BEGIN Data shown

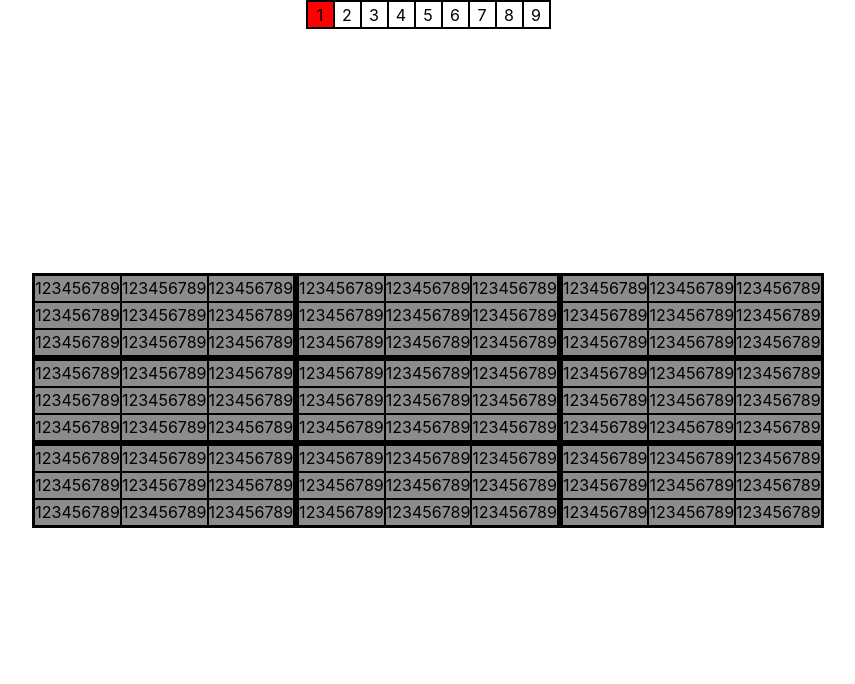
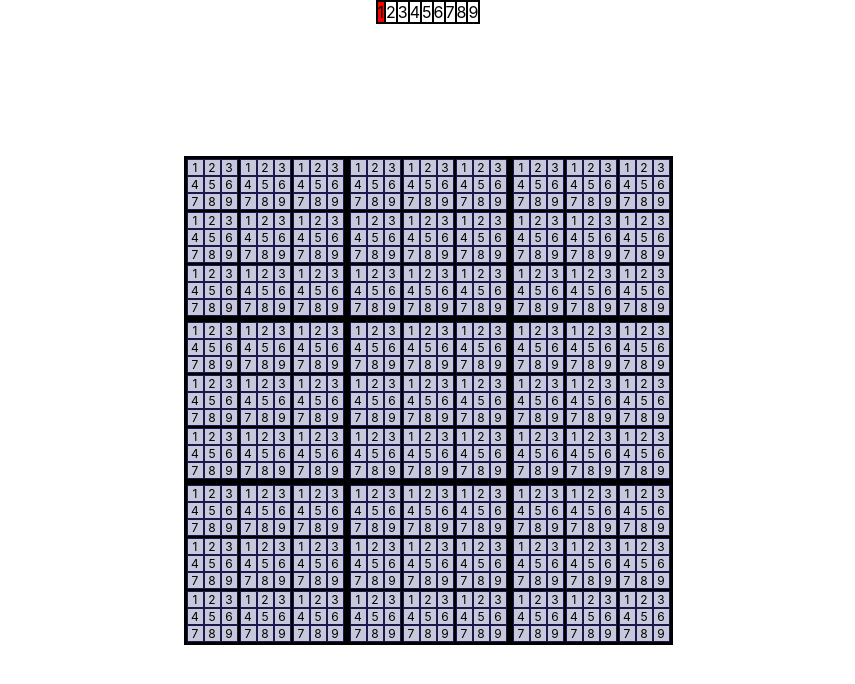
Before and after one commit to peoplestealusernames/sudoku-wave-collapse, a React (Create React App) app: page / in a window 1280 px wide. Shown: the top 684 px of the page, without its empty margins (212-1067 px from the left). Built offline with nearby package versions, Linux system fonts and the light colour scheme.

Commit message:
Board: Display remaining options

```diff
--- a/src/App.css
+++ b/src/App.css
@@ -10,8 +10,8 @@
 
 .Cell {
   display: table-cell;
-  width: 25px;
-  height: 25px;
+  width: fit-content;
+  height: fit-content;
   justify-content: center;
   align-items: center;
   align-content: center;
@@ -20,3 +20,17 @@
   border: 1px solid black;
   user-select: none;
 }
+
+.CellSelect {
+  display: table-cell;
+  width: 15px;
+  height: 15px;
+  font-size: 12px;
+  justify-content: center;
+  align-items: center;
+  align-content: center;
+  vertical-align: middle;
+  background-color: rgb(200, 200, 220);
+  border: 1px solid rgb(25, 25, 75);
+  user-select: none;
+}
--- a/src/App.tsx
+++ b/src/App.tsx
@@ -42,6 +42,22 @@ function App() {
         Table[r + gridrow * 3][c + gridcolumn * 3][n] = false
   }
 
+  function Cell(props: {
+    row: number,
+    col: number
+  }) {
+    const Allowed = Table[props.row][props.col]
+
+    //{Allowed[col + row * 3] ? col + row * 3 : ""}
+    return <div style={{ display: "table" }}>
+      {[...new Array(3)].map((e, row) => <div key={row} style={{ display: "table-row" }}>
+        {[...new Array(3)].map((e, col) => <div key={col} className="CellSelect">
+          {Allowed[1 + col + row * 3] ? 1 + col + row * 3 : ""}
+        </div>)}
+      </div>)}
+    </div>
+  }
+
   return (
     <div className="App">
       <div style={{ position: "absolute", top: "0px", border: "1px solid black" }}>
@@ -80,7 +96,7 @@ function App() {
                   setTable([...Table])
                 }}
               >
-                {n.map((e, i) => e ? i : "")}
+                <Cell row={rowi} col={i} />
               </div>
             })
             }
```
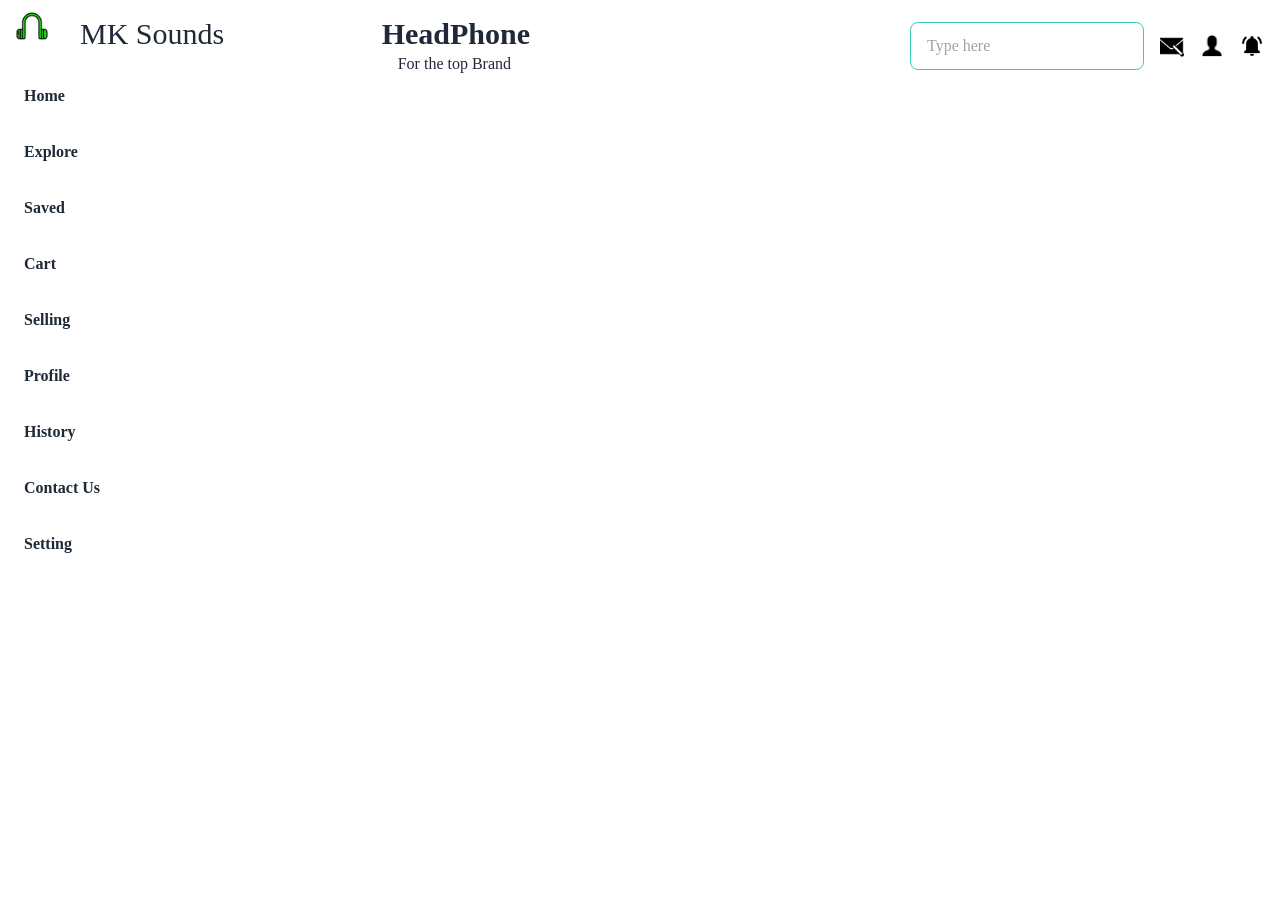
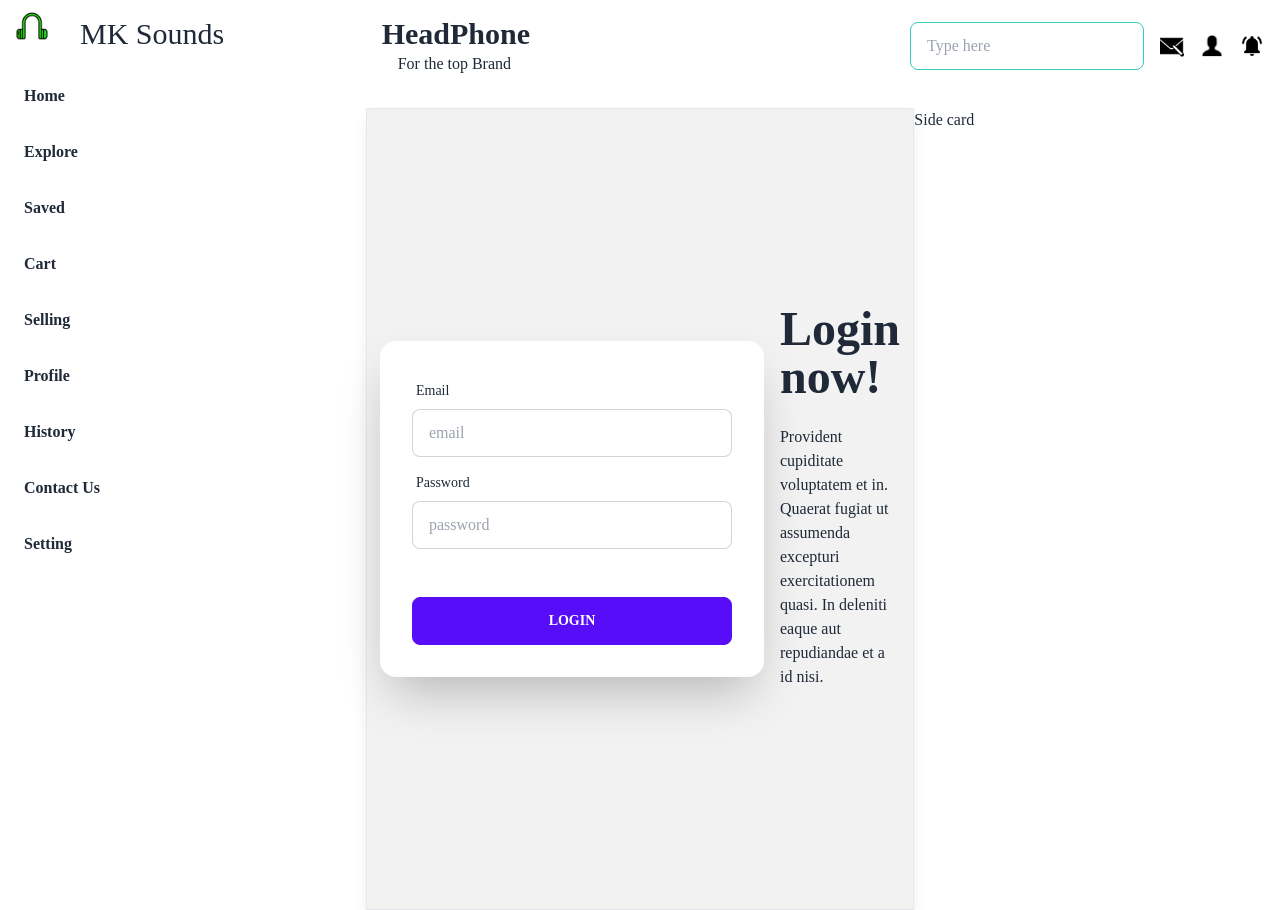
Before and after one commit to anowarzz/online-shop-masterkey, a React (Create React App) app: page / in a window 1280 px wide. Before the commit the page ends 800 px from the top, so only its background shows below. Built offline with nearby package versions, Linux system fonts and the light colour scheme.

Commit message:
added hero section layout

```diff
--- a/src/Pages/HomePage/HomePage.js
+++ b/src/Pages/HomePage/HomePage.js
@@ -1,4 +1,5 @@
 import React from "react";
+import HeroSection from "../../components/HeroSection/HeroSection";
 import Navbar from "../../components/Navbar/Navbar";
 import SideBar from "../../components/SideBar/SideBar";
 
@@ -11,6 +12,8 @@
 
       <div className="col-span-5">
         <Navbar />
+
+        <HeroSection />
       </div>
     </div>
   );
--- /dev/null
+++ b/src/components/HeroSection/HeroSection.js
@@ -0,0 +1,19 @@
+import React from 'react';
+import Main from '../../Layout/Main';
+import MainHero from './MainHero';
+
+const HeroSection = () => {
+    return (
+        <div className='grid grid-cols-5 mt-8'>
+            <div className='border shadow-lg col-span-3'>
+            <MainHero />
+            </div>
+
+            <div className='col-span-2'>
+<p>Side card</p>
+            </div>
+        </div>
+    );
+};
+
+export default HeroSection;
--- /dev/null
+++ b/src/components/HeroSection/MainHero.js
@@ -0,0 +1,39 @@
+import React from 'react';
+
+const MainHero = () => {
+    return (
+        <div>
+            <div className="hero min-h-screen bg-base-200">
+  <div className="hero-content flex-col lg:flex-row-reverse">
+    <div className="text-center lg:text-left">
+      <h1 className="text-5xl font-bold">Login now!</h1>
+      <p className="py-6">Provident cupiditate voluptatem et in. Quaerat fugiat ut assumenda excepturi exercitationem quasi. In deleniti eaque aut repudiandae et a id nisi.</p>
+    </div>
+    <div className="card flex-shrink-0 w-full max-w-sm shadow-2xl bg-base-100">
+      <div className="card-body">
+        <div className="form-control">
+          <label className="label">
+            <span className="label-text">Email</span>
+          </label>
+          <input type="text" placeholder="email" className="input input-bordered" />
+        </div>
+        <div className="form-control">
+          <label className="label">
+            <span className="label-text">Password</span>
+          </label>
+          <input type="text" placeholder="password" className="input input-bordered" />
+          <label className="label">
+          </label>
+        </div>
+        <div className="form-control mt-6">
+          <button className="btn btn-primary">Login</button>
+        </div>
+      </div>
+    </div>
+  </div>
+</div>
+        </div>
+    );
+};
+
+export default MainHero;
```
Also changed, not shown: src/assets/hero-image.png (added).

END Data shown

## Task prompt
Every line of the records above must reappear exactly, though the pictures must not.

## Expected output
Before and after one commit to peoplestealusernames/sudoku-wave-collapse, a React (Create React App) app: page / in a window 1280 px wide. Shown: the top 684 px of the page, without its empty margins (212-1067 px from the left). Built offline with nearby package versions, Linux system fonts and the light colour scheme.

Commit message:
Board: Display remaining options

```diff
--- a/src/App.css
+++ b/src/App.css
@@ -10,8 +10,8 @@
 
 .Cell {
   display: table-cell;
-  width: 25px;
-  height: 25px;
+  width: fit-content;
+  height: fit-content;
   justify-content: center;
   align-items: center;
   align-content: center;
@@ -20,3 +20,17 @@
   border: 1px solid black;
   user-select: none;
 }
+
+.CellSelect {
+  display: table-cell;
+  width: 15px;
+  height: 15px;
+  font-size: 12px;
+  justify-content: center;
+  align-items: center;
+  align-content: center;
+  vertical-align: middle;
+  background-color: rgb(200, 200, 220);
+  border: 1px solid rgb(25, 25, 75);
+  user-select: none;
+}
--- a/src/App.tsx
+++ b/src/App.tsx
@@ -42,6 +42,22 @@ function App() {
         Table[r + gridrow * 3][c + gridcolumn * 3][n] = false
   }
 
+  function Cell(props: {
+    row: number,
+    col: number
+  }) {
+    const Allowed = Table[props.row][props.col]
+
+    //{Allowed[col + row * 3] ? col + row * 3 : ""}
+    return <div style={{ display: "table" }}>
+      {[...new Array(3)].map((e, row) => <div key={row} style={{ display: "table-row" }}>
+        {[...new Array(3)].map((e, col) => <div key={col} className="CellSelect">
+          {Allowed[1 + col + row * 3] ? 1 + col + row * 3 : ""}
+        </div>)}
+      </div>)}
+    </div>
+  }
+
   return (
     <div className="App">
       <div style={{ position: "absolute", top: "0px", border: "1px solid black" }}>
@@ -80,7 +96,7 @@ function App() {
                   setTable([...Table])
                 }}
               >
-                {n.map((e, i) => e ? i : "")}
+                <Cell row={rowi} col={i} />
               </div>
             })
             }
```
Before and after one commit to anowarzz/online-shop-masterkey, a React (Create React App) app: page / in a window 1280 px wide. Before the commit the page ends 800 px from the top, so only its background shows below. Built offline with nearby package versions, Linux system fonts and the light colour scheme.

Commit message:
added hero section layout

```diff
--- a/src/Pages/HomePage/HomePage.js
+++ b/src/Pages/HomePage/HomePage.js
@@ -1,4 +1,5 @@
 import React from "react";
+import HeroSection from "../../components/HeroSection/HeroSection";
 import Navbar from "../../components/Navbar/Navbar";
 import SideBar from "../../components/SideBar/SideBar";
 
@@ -11,6 +12,8 @@
 
       <div className="col-span-5">
         <Navbar />
+
+        <HeroSection />
       </div>
     </div>
   );
--- /dev/null
+++ b/src/components/HeroSection/HeroSection.js
@@ -0,0 +1,19 @@
+import React from 'react';
+import Main from '../../Layout/Main';
+import MainHero from './MainHero';
+
+const HeroSection = () => {
+    return (
+        <div className='grid grid-cols-5 mt-8'>
+            <div className='border shadow-lg col-span-3'>
+            <MainHero />
+            </div>
+
+            <div className='col-span-2'>
+<p>Side card</p>
+            </div>
+        </div>
+    );
+};
+
+export default HeroSection;
--- /dev/null
+++ b/src/components/HeroSection/MainHero.js
@@ -0,0 +1,39 @@
+import React from 'react';
+
+const MainHero = () => {
+    return (
+        <div>
+            <div className="hero min-h-screen bg-base-200">
+  <div className="hero-content flex-col lg:flex-row-reverse">
+    <div className="text-center lg:text-left">
+      <h1 className="text-5xl font-bold">Login now!</h1>
+      <p className="py-6">Provident cupiditate voluptatem et in. Quaerat fugiat ut assumenda excepturi exercitationem quasi. In deleniti eaque aut repudiandae et a id nisi.</p>
+    </div>
+    <div className="card flex-shrink-0 w-full max-w-sm shadow-2xl bg-base-100">
+      <div className="card-body">
+        <div className="form-control">
+          <label className="label">
+            <span className="label-text">Email</span>
+          </label>
+          <input type="text" placeholder="email" className="input input-bordered" />
+        </div>
+        <div className="form-control">
+          <label className="label">
+            <span className="label-text">Password</span>
+          </label>
+          <input type="text" placeholder="password" className="input input-bordered" />
+          <label className="label">
+          </label>
+        </div>
+        <div className="form-control mt-6">
+          <button className="btn btn-primary">Login</button>
+        </div>
+      </div>
+    </div>
+  </div>
+</div>
+        </div>
+    );
+};
+
+export default MainHero;
```
Also changed, not shown: src/assets/hero-image.png (added).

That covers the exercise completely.